fig3: Pharmacological neutralization of CD95L protects mice against MPTP toxicity and alters peripheral immune response. (A) Scheme of MPTP and APG112 treatment. (B) Quantification of total TH+ DNs in the SNpc at day 6 after last administration of saline or MPTP of control or APG112-treated mice. ANOVA followed by Newman–Keuls post-hoc test: control versus MPTP: *, P < 0.001; MPTP versus MPTP + APG112: †, P < 0.01. (C) Representative images of TH+ neurons in SNpc of control and APG112-treated mice. Bar, 100 µm. (D) Quantification of striatal DA levels using HPLC at day 6 after last administration of saline or MPTP to control or APG112-treated mice. (E) Calculation of the metabolite ratio [(DOPAC + HVA/DA) × 100] after quantification of striatal DA metabolite levels by HPLC. (D and E) Data are presented as mean ± SEM; n = 8. ANOVA on ranks, Student–Newman–Keuls multiple comparison: *, P < 0.05; **, P < 0.01; ***, P < 0.001. (F) HPLC measurement of striatal MPP+ levels in WT and WT + APG112 mice at 90 min after MPTP injection. Data are presented as mean ± SEM; n = 3. Student’s t test: n.s., not significant. (G) Representative dot plots of blood monocytes and gating scheme of flow cytometry. (H) Quantification of blood monocyte subsets by FACS at day 6 after last administration of saline or MPTP of control or APG112-treated mice. ANOVA followed by Newman–Keuls post-hoc test: *, P < 0.05. (B and H) Data are presented as dot plot with median and were pooled from two independent experiments; n = 16–17.
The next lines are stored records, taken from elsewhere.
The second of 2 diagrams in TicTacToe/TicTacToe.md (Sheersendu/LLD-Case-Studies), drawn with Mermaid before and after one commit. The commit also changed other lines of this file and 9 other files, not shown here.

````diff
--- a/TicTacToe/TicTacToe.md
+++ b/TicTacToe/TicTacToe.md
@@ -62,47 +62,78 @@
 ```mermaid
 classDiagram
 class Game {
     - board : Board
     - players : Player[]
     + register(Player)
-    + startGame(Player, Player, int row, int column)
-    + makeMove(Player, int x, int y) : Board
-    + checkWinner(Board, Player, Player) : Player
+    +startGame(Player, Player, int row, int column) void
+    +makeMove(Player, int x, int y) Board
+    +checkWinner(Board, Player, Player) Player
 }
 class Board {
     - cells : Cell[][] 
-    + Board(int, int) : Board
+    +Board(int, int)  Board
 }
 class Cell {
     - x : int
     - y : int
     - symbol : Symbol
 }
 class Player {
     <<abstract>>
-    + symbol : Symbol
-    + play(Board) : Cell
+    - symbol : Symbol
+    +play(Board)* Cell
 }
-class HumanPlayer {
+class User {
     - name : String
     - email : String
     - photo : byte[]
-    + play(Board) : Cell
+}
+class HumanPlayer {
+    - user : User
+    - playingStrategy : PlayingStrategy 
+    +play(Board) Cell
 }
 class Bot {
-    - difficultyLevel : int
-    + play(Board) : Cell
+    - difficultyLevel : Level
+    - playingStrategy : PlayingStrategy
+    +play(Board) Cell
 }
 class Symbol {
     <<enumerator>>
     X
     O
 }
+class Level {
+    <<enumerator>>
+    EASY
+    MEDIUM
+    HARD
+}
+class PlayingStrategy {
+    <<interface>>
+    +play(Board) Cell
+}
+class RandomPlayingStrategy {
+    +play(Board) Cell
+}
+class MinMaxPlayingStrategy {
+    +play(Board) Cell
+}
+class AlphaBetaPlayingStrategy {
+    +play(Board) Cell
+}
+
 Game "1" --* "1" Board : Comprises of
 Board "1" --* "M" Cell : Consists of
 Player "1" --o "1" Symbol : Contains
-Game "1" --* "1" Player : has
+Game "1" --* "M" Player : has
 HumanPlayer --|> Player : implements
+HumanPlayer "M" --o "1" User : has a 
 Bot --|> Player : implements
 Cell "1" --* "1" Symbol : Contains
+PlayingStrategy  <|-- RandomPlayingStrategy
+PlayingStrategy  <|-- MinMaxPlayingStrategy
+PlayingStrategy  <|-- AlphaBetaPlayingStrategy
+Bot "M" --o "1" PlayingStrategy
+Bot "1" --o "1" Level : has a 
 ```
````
Mentions: To test this hypothesis, we treated WT mice with a stable CD95-Fc fusion protein that neutralizes CD95 activity and does not cross the BBB (CD95-Fc hereafter referred to as APG112; Fig. 3 A). Accordingly, APG112 was not detected in the brain tissue of MPTP-treated mice but only endovascular in the brain of MPTP + APG–treated mice (not depicted). Thus, the CD95-Fc main site of action is in the periphery, and therefore, it can be used to distinguish between the contribution of neurodegeneration of peripheral myeloid cells and resident microglia. 6 d after the last MPTP injection, we analyzed brains and blood of saline- and MPTP-treated mice. Mice that received saline showed a significant reduction of DNs upon MPTP intoxication, whereas, similar to CD95Lf/f;LysMcre mice, mice that had been systemically treated with APG112 were resistant to MPTP-induced degeneration of SNpc DNs. Altogether, these data demonstrate that CD95L neutralization is neuroprotective in a mouse model of DN degeneration (Fig. 3, B and C).
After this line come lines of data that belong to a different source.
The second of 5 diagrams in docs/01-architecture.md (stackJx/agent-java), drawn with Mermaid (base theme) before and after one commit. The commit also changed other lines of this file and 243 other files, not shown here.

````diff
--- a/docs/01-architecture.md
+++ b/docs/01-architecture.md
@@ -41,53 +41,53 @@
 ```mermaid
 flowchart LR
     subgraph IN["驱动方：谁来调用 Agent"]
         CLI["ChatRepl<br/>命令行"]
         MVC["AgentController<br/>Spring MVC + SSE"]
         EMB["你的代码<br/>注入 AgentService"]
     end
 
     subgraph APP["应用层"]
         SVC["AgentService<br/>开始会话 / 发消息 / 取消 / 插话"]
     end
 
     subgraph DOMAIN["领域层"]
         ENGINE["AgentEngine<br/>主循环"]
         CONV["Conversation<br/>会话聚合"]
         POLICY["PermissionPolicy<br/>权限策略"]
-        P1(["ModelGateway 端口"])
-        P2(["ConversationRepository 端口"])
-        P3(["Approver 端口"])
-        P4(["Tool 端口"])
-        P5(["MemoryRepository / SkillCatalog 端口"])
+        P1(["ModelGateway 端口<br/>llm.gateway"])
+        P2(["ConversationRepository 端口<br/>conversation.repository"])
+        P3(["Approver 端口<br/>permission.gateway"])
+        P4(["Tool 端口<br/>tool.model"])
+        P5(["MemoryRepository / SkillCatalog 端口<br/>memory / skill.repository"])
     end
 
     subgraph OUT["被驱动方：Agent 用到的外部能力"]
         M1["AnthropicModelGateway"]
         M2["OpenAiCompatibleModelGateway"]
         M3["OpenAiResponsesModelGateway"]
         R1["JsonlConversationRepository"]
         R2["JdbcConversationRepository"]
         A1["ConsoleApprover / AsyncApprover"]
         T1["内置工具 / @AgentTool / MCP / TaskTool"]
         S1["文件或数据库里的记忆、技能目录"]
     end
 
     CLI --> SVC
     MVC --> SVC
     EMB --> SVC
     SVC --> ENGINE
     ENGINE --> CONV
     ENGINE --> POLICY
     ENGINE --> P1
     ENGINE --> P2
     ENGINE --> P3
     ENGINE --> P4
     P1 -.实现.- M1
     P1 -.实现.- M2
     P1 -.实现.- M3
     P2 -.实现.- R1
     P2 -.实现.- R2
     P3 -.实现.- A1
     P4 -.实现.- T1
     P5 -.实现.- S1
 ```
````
Bottom Line: We show that DN death is not mediated by CD95-induced apoptosis because deletion of CD95 in DNs does not influence MPTP-induced neurodegeneration.In contrast, deletion of CD95L in peripheral myeloid cells significantly protects against MPTP neurotoxicity and preserves striatal dopamine levels.Altogether, this study emphasizes the role of the peripheral innate immune response in neurodegeneration and identifies CD95 as potential pharmacological target for neurodegenerative disease.
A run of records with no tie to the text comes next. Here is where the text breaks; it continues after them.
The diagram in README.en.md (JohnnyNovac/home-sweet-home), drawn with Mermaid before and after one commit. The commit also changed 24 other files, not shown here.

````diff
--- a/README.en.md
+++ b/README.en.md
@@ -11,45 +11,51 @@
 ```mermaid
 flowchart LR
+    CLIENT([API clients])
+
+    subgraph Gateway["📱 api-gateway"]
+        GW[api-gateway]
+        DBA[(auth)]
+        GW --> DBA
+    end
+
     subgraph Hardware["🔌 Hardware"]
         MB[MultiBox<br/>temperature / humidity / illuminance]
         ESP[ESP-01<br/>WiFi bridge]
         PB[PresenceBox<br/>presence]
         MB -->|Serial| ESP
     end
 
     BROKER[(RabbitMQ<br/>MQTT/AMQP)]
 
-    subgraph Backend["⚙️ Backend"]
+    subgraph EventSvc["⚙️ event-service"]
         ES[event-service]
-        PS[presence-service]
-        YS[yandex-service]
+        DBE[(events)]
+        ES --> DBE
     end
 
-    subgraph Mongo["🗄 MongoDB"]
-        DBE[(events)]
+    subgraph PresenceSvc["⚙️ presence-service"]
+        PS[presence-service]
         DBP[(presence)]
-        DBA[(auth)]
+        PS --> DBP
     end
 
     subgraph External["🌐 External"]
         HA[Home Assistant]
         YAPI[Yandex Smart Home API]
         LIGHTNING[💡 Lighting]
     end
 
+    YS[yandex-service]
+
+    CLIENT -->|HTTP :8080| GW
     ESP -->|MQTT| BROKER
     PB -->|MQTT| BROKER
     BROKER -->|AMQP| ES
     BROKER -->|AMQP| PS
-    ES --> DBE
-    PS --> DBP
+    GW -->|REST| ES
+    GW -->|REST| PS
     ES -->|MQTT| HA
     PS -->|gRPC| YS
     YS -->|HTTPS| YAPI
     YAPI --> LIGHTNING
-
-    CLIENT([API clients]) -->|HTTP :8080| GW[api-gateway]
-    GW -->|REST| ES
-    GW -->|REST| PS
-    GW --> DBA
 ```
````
View Article: PubMed Central - HTML - PubMed

Affiliation: Division of Molecular Neurobiology, German Cancer Research Center (DKFZ), 69120 Heidelberg, Germany.

Show MeSH
Related in: MedlinePlus